We use a lot of sub trades. They come and go somewhat. We had subs we used for years and then things went south, their performance tanked for whatever reason. We have lots that start out really good on a couple jobs and then go south. Generally we find a good trade, try to identify what they do well / like and use them for that. We have several plumbers, several electricians, painters, etc. They all have their strengths, but the main thing is they are reliable. Good carpenters are the hardest to find.

My best advice is you ask lots of questions, and if someone doesn’t seem interested, ask if the know who might.

We have had good luck using contractors that friends (especially our friends who are also the real estate agents who handled our house and condo transactions) have recommended. The one guy we have used for almost any project of any size that we have done, including our recent kitchen renovation that I posted a thread about, doesn’t advertise at all. He has no website, no Facebook page, nothing but some business cards.
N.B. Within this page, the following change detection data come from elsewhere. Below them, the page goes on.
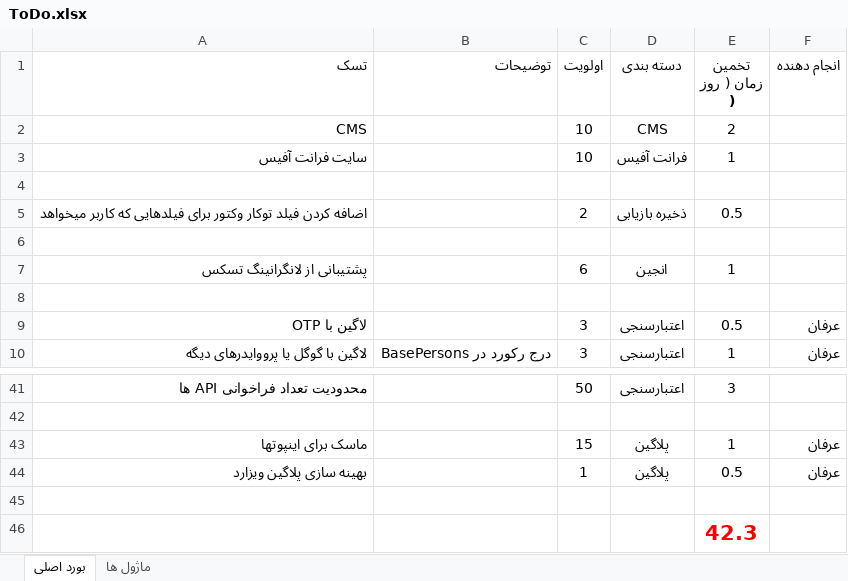
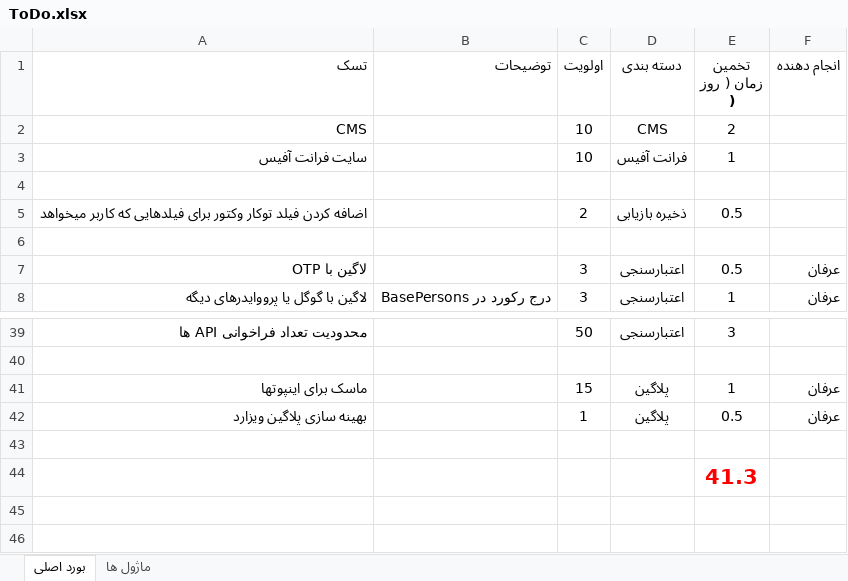
Before and after one commit to mirshahreza/AppEnd, an Excel workbook: ToDo.xlsx, sheet بورد اصلی, drawn as a sheet; only a part is shown, gaps mark what is left out; values as stored, in another font and other column widths than the file's, no borders; removed rows and columns are numbered as before the commit, all else as after; the diff names each change by its address in the sheet, - before the commit and + after, or states it on an @@ line.

```diff
--- a/ToDo.xlsx (sheet بورد اصلی)
+++ b/ToDo.xlsx (sheet بورد اصلی)
-row 7: پشتیبانی از لانگرانینگ تسکس |  | 6 | انجين | 1
-row 8: (empty)
-E44 (تخمين زمان ( روز )): 42.3
+E44 (تخمين زمان ( روز )): 41.3
```
Also changed, not shown: 1 other file.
You will not find him on any review sites. All his work comes from word-of-mouth, prior clients, and some local property management companies. He is not fabulous at writing detailed contracts that spell out every single thing, but he gets shit done and at half the price of the other kitchen estimate we got. He shows up when he says he is going to and does his job with no drama. If you’re in the Chicago area, I am happy to pass along his contact info.

(as far as how we tested him out, the first job we hired him for was refinishing/repairing the kitchen floor in a condo we were preparing to put on the market. We then hired him for a few other smallish jobs - replacing a door, repainting exterior window trim, refinishing floors/repairing flooring around the radiators we removed) when we bought our house. The kitchen was a leap of faith but we are thrilled with how it came out.)

This is so kind, thank you! Unfortunately I’m not, but you’ve given me the idea to reach out to a real estate professional we know.

I found the best one (so far) by talking to my insurance agent. He sees a lot of them come and go, and knows which are providing the best results for his clients’ claims. I had months of repair work two years ago following a bad storm, and we were actually really pleased with the quality and timeliness of the work that was done. The GC handled almost everything.

Edit to add: Agent is independent, and we’ve known him for a long time. I can see situations where an insurance agent’s priorities might not align with the OPs.